The remarks came after a meeting where the board discussed ways to improve failing school districts and other issues. According to the report, Board President called the current situation in Jackson, “the worst political environment for education since desegregation.

There’s a hostile environment across the street toward public education,” Board of Education member William Harold Jones told the Clarion-Ledger. The board members criticized the legislature’s lack of commitment to improving Mississippi’s public education system.

The legislature came under fire following the house voted to delay the Literacy-Based Promotion Act, which has come to be known as the third grade reading gate. The act, that was passed in 2013, would require third grade students to be reading proficiently before being allowed to advance to the fourth grade.

The legislature’s actions induced a frustrated reaction from Mississippi Governor Phil Bryant, who supported the reading gate legislation. The Governor responded by saying, “it is little wonder that Mississippi’s public education system has been an abysmal failure.

I have not walked a mile in any of their shoes, so I choose not to judge,” said Lamar County Superintendent Tess Smith. “I do wish that people in key positions would stop making generalized statements like calling our education system an abysmal failure. It is not a true or fair statement.

Bryant’s Spokeswoman, Nicole Webb, specified that the governor’s comment was directed at members of the state legislature rather than educators and students.

The governor’s comment last week was directed toward House members who apparently have decided it’s a good idea to scrap probably the most important education reform enacted so far,” Bryant’s spokeswoman, Nicole Webb told the Clarion-Ledger.

While I understand the frustration of Board members, I do not think the governor’s recent remarks criticizing the state of education or the State Board reflect the attitude of rank and file House members,” said House Education Committee Member Toby Barker (R-102).

Rhetoric is very powerful, and it shapes the attitude and morale of all stakeholders. Therefore, all elected and appointed officials need to be careful with their words. Our education system needs real commitment to resources and evidence-base policy, not finger pointing or unproductive generalizations.”

Funding, leadership, community involvement and efficiency are all equally important factors in growing student achievement,” Barker said.

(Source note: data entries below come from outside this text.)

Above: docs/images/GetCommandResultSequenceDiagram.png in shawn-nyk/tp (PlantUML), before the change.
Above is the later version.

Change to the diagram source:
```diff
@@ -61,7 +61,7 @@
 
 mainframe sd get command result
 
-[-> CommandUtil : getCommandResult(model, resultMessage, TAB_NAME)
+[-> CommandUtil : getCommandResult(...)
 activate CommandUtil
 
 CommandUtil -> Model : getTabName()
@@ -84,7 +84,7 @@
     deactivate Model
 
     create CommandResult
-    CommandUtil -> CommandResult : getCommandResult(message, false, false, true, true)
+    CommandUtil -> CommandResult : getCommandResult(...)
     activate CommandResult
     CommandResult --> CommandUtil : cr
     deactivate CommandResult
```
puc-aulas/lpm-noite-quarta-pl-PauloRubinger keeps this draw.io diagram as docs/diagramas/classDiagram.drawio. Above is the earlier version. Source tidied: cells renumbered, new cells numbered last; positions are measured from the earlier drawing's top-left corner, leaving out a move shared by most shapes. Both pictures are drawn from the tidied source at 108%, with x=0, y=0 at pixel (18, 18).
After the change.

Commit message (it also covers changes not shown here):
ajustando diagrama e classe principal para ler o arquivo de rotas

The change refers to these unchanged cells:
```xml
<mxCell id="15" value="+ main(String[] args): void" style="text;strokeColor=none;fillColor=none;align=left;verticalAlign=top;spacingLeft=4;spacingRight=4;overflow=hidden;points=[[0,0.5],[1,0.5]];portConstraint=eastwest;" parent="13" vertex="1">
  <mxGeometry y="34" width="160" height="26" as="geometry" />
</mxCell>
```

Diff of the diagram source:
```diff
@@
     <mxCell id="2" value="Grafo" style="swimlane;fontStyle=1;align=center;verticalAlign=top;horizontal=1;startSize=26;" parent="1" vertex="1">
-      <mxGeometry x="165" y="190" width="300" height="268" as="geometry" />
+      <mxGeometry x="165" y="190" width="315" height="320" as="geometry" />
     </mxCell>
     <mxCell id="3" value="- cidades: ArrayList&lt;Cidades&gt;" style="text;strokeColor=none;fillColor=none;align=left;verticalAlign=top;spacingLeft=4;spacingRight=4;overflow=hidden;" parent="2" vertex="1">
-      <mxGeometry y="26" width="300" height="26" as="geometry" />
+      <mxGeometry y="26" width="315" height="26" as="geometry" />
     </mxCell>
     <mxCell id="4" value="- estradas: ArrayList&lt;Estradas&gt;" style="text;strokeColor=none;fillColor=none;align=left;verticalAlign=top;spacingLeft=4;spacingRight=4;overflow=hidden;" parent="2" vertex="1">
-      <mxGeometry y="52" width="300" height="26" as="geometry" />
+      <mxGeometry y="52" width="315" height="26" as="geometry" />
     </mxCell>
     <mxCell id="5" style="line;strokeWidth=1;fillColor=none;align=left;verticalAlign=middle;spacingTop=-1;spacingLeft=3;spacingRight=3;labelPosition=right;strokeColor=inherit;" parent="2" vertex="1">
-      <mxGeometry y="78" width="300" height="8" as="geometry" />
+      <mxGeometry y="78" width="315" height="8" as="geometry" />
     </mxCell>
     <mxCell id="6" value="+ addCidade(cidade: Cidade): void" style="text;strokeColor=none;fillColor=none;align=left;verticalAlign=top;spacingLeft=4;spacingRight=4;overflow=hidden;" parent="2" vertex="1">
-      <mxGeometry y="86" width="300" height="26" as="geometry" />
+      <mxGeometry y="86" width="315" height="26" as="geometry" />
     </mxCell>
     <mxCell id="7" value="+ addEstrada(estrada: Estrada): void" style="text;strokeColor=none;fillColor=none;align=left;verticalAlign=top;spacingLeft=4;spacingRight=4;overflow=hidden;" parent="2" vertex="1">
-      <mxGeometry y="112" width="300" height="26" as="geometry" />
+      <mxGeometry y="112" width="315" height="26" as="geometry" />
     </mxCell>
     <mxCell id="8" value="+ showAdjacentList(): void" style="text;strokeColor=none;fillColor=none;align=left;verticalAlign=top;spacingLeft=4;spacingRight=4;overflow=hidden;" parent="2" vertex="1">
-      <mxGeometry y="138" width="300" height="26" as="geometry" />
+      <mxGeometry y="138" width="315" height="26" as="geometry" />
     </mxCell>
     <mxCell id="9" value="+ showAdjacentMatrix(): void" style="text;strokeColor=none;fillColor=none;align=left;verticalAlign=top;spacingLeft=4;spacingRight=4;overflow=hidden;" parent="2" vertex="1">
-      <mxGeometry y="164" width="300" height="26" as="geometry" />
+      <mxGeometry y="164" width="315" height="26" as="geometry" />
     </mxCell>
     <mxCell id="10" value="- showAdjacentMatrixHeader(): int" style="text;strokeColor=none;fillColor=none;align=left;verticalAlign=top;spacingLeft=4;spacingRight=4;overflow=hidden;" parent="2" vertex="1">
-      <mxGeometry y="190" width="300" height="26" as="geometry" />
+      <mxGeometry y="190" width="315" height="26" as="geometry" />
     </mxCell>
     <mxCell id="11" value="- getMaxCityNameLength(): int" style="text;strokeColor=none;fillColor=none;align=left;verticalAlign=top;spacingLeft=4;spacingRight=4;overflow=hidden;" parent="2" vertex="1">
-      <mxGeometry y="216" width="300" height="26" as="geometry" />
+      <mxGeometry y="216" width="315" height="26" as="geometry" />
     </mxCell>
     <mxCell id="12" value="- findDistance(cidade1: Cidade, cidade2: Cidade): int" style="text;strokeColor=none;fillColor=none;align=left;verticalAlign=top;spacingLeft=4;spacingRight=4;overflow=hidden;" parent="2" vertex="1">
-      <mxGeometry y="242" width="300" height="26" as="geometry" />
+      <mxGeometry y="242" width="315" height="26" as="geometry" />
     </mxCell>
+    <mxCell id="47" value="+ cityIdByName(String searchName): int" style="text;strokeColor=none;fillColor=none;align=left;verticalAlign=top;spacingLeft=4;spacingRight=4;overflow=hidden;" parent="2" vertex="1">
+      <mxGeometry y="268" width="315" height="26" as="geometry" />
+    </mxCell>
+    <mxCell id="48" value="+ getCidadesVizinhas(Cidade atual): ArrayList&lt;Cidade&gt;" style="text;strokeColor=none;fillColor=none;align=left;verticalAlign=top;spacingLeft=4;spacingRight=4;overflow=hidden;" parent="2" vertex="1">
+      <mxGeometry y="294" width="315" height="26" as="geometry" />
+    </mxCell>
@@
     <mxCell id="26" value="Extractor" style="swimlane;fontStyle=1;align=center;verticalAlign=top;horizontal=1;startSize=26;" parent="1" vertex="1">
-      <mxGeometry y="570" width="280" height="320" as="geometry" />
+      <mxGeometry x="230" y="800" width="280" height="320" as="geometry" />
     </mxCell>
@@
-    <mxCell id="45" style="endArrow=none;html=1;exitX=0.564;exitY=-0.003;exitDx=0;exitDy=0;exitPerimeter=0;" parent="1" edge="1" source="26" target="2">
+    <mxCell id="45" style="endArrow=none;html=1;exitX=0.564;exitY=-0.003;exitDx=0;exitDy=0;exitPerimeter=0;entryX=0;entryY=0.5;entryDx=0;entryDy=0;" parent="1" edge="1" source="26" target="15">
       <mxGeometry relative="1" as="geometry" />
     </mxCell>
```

The Legislature has made strides in all four of these areas in recent years but needs to do more. Specific to funding, it’s important to look at the whole of our state budget. We must examine which other agencies are requiring more spending; simply because these other agencies take resources away from education. If we can bend cost curves in programs like Corrections and Medicaid, this frees up more funding to invest in education.”